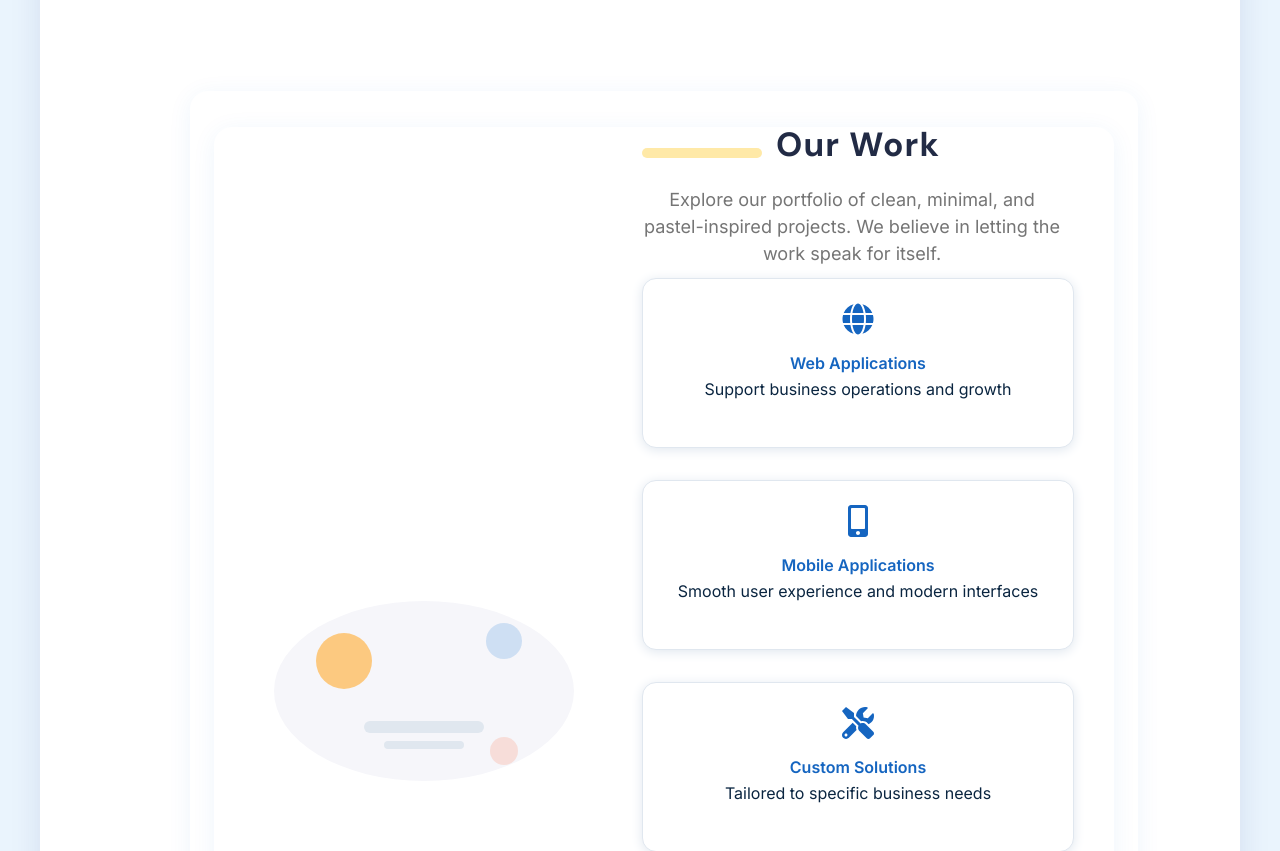
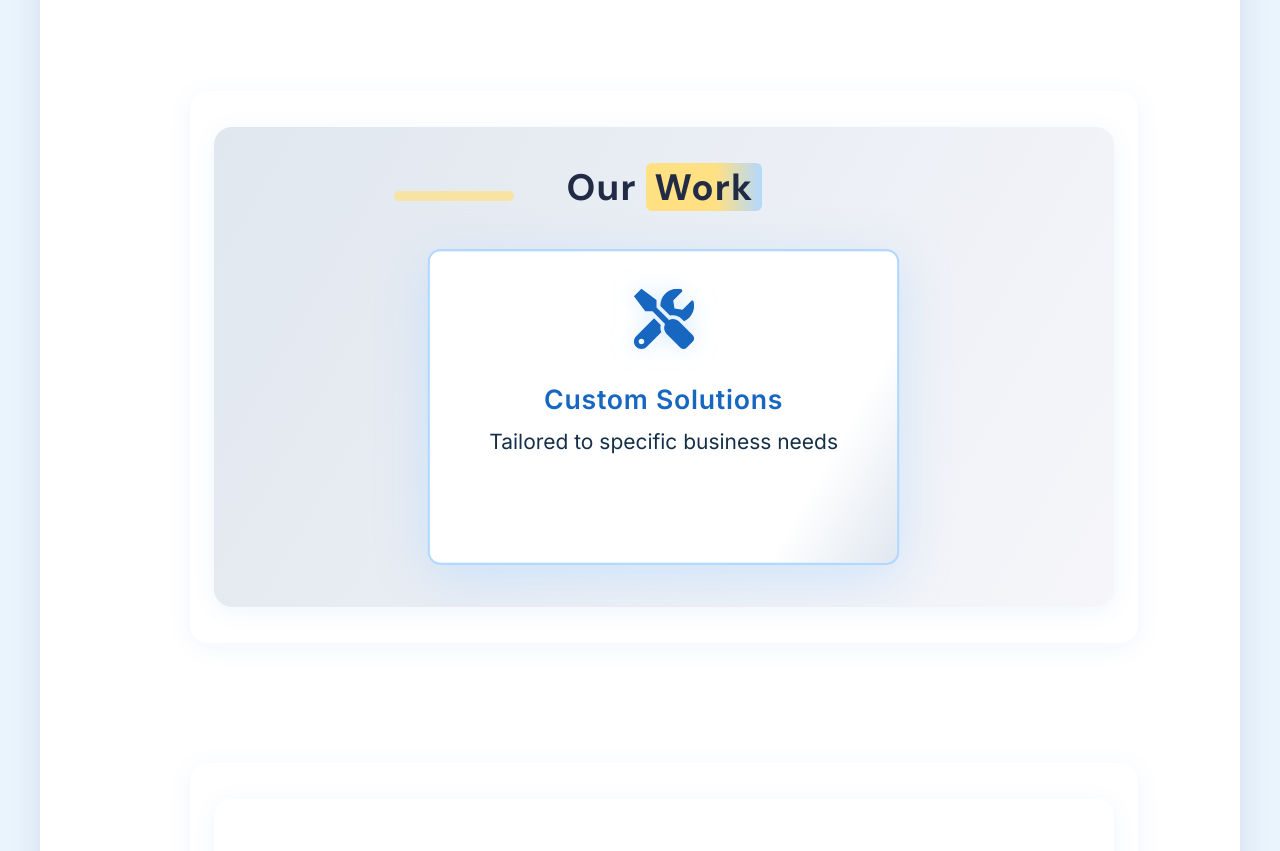
Before and after one commit to PRIYA0914/landing-page, a React (Create React App) app: page / in a window 1280 px wide. Shown: the part 2140-2991 px from the top of the page. Built offline with nearby package versions, Linux system fonts and the light colour scheme.

Commit message:
Rectangular animated Work card, removed arrows and dots, improved UI

```diff
--- a/src/Work.js
+++ b/src/Work.js
@@ -1,4 +1,3 @@
-
 import React from 'react';
 import { FaGlobe, FaMobileAlt, FaTools, FaRocket } from 'react-icons/fa';
 
@@ -21,6 +20,26 @@ const Work = () => {
     { icon: <FaRocket />, title: 'Startup MVPs', desc: 'Built for speed, validation, and scalability' },
     { icon: '🤖', title: 'AI & Automation', desc: 'AI-powered and automation-driven digital solutions' },
   ];
+  const [current, setCurrent] = React.useState(0);
+  const total = workItems.length;
+  const prev = () => setCurrent(current === 0 ? total - 1 : current - 1);
+  const next = () => setCurrent(current === total - 1 ? 0 : current + 1);
+
+  React.useEffect(() => {
+    const timer = setInterval(() => {
+      setCurrent(c => (c === total - 1 ? 0 : c + 1));
+    }, 3000);
+    return () => clearInterval(timer);
+  }, [total]);
+
+  // Parallax effect: animate card's horizontal position
+  const [parallax, setParallax] = React.useState(0);
+  React.useEffect(() => {
+    setParallax(0);
+    const anim = setTimeout(() => setParallax(1), 100);
+    return () => clearTimeout(anim);
+  }, [current]);
+
   return (
     <section
       id="work"
@@ -29,8 +48,8 @@ const Work = () => {
         margin: 0,
         padding: 0,
         width: '100%',
-        minHeight: '420px',
-        background: '#fff',
+        minHeight: '480px',
+        background: 'linear-gradient(120deg, #e0e7ef 0%, #f6f6fa 100%)',
         display: 'flex',
         alignItems: 'center',
         justifyContent: 'center',
@@ -39,33 +58,72 @@ const Work = () => {
         overflow: 'hidden',
       }}
     >
-      <div style={{ display: 'flex', alignItems: 'center', justifyContent: 'center', width: '100%', maxWidth: 1100, padding: '0 2.5rem', gap: 48 }}>
-        <div style={{ flex: 1, display: 'flex', alignItems: 'center', justifyContent: 'center', minWidth: 220, zIndex: 1, maxWidth: 340 }}>
-          {illustration}
-        </div>
-        <div style={{ flex: 1.1, display: 'flex', flexDirection: 'column', justifyContent: 'center', alignItems: 'flex-start', color: '#222b45', zIndex: 2, paddingLeft: 0, minWidth: 320, maxWidth: 500, height: '100%' }}>
+      <div style={{ display: 'flex', alignItems: 'center', justifyContent: 'center', width: '100%', maxWidth: 700, padding: '0 2.5rem' }}>
+        <div style={{ flex: 1, display: 'flex', flexDirection: 'column', justifyContent: 'center', alignItems: 'flex-start', color: '#222b45', zIndex: 2, minWidth: 320, maxWidth: 540, height: '100%' }}>
           <div style={{ position: 'relative', width: '100%', marginBottom: 22 }}>
-            <h2 style={{ fontSize: '2.1rem', fontWeight: 900, letterSpacing: 1.2, color: '#222b45', lineHeight: 1.1, display: 'inline-block', position: 'relative', background: 'none', margin: 0, padding: 0, zIndex: 2, maxWidth: 480 }}>
-              Our <span className="glow-accent" style={{ position: 'relative', zIndex: 2 }}>Work</span>
+            <h2 style={{ fontSize: '2.3rem', fontWeight: 900, letterSpacing: 1.2, color: '#222b45', lineHeight: 1.1, display: 'inline-block', position: 'relative', background: 'none', margin: 0, padding: 0, zIndex: 2, maxWidth: 480 }}>
+              Our <span className="glow-accent" style={{ position: 'relative', zIndex: 2, background: 'linear-gradient(90deg, #ffe082 60%, #b3d8fd 100%)', borderRadius: 6, padding: '0 8px' }}>Work</span>
             </h2>
             <span style={{ display: 'block', width: '120px', height: 10, background: '#ffe082', position: 'absolute', left: 0, bottom: 6, zIndex: 1, borderRadius: 6, opacity: 0.7 }}></span>
           </div>
-          <div style={{ fontSize: '1.13rem', color: '#757575', marginBottom: '0.7rem', fontWeight: 500, lineHeight: 1.5, maxWidth: 420 }}>
-            Explore our portfolio of clean, minimal, and pastel-inspired projects. We believe in letting the work speak for itself.
+          <div style={{ fontSize: '1.18rem', color: '#757575', marginBottom: '1.1rem', fontWeight: 500, lineHeight: 1.5, maxWidth: 420 }}>
           </div>
-          <div style={{ width: '100%' }}>
-            <div style={{ display: 'grid', gridTemplateColumns: 'repeat(auto-fit, minmax(220px, 1fr))', gap: '2rem', width: '100%' }}>
-              {workItems.map((item, i) => (
-                <div key={i} className="neon-card" style={{ padding: '1.5rem 1rem', background: '#fff', textAlign: 'center', borderRadius: 14, boxShadow: '0 2px 12px #e0e7ef', display: 'flex', flexDirection: 'column', alignItems: 'center', minHeight: 120 }}>
-                  <div style={{ fontSize: '2rem', color: '#1565c0', marginBottom: 10 }}>{item.icon}</div>
-                  <div style={{ fontWeight: 700, color: '#1565c0', marginBottom: 6 }}>{item.title}</div>
-                  <div style={{ color: '#0a2540', textAlign: 'center' }}>{item.desc}</div>
-                </div>
-              ))}
+          <div style={{ width: '100%', position: 'relative', display: 'flex', alignItems: 'center', justifyContent: 'center', minHeight: 180 }}>
+            <div style={{ width: '100%', display: 'flex', alignItems: 'center', justifyContent: 'center', minHeight: 320 }}>
+              <div className="neon-card" style={{
+                minWidth: 400,
+                maxWidth: 480,
+                padding: '2.2rem 1.1rem',
+                background: 'linear-gradient(120deg, #fff 80%, #e0e7ef 100%)',
+                textAlign: 'center',
+                borderRadius: 12,
+                boxShadow: parallax ? '0 12px 48px #b3d8fd88' : '0 8px 32px #e0e7ef',
+                display: 'flex',
+                flexDirection: 'column',
+                alignItems: 'center',
+                minHeight: 220,
+                transition: 'transform 0.7s cubic-bezier(.77,.2,.32,1.01), box-shadow 0.7s cubic-bezier(.77,.2,.32,1.01)',
+                cursor: 'pointer',
+                border: '2.5px solid #b3d8fd',
+                position: 'relative',
+                transform: parallax ? 'translateX(0) scale(1.04)' : 'translateX(60px) scale(0.98)',
+                opacity: parallax ? 1 : 0.7,
+                animation: parallax ? 'bounceIn 0.7s' : 'none',
+              }}>
+                <div style={{ fontSize: '3.5rem', color: '#1565c0', marginBottom: 18, filter: 'drop-shadow(0 0 10px #b3d8fd88)' }}>{workItems[current].icon}</div>
+                <div style={{ fontWeight: 800, color: '#1565c0', marginBottom: 12, fontSize: '1.55rem', letterSpacing: 0.7 }}>{workItems[current].title}</div>
+                <div style={{ color: '#0a2540', textAlign: 'center', fontSize: '1.22rem', opacity: 0.96, fontWeight: 500 }}>{workItems[current].desc}</div>
+                {/* Removed dot-like structure */}
+              </div>
             </div>
           </div>
         </div>
       </div>
+      <style>{`
+        @keyframes float {
+          0% { transform: translateY(0); }
+          50% { transform: translateY(-16px); }
+          100% { transform: translateY(0); }
+        }
+        @keyframes bounceIn {
+          0% {
+            transform: scale(0.92);
+            opacity: 0.7;
+          }
+          60% {
+            transform: scale(1.08);
+            opacity: 1;
+          }
+          100% {
+            transform: scale(1.04);
+            opacity: 1;
+          }
+        }
+        .neon-card:hover {
+          transform: scale(1.07) translateY(-8px);
+          box-shadow: 0 16px 48px #b3d8fd88;
+        }
+      `}</style>
     </section>
   );
 };
```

☆ ☆ ☆

■ Action item
Within the data, how many lines hold the string "bounceIn"? Answer with the number and nothing more.

■ The answer
2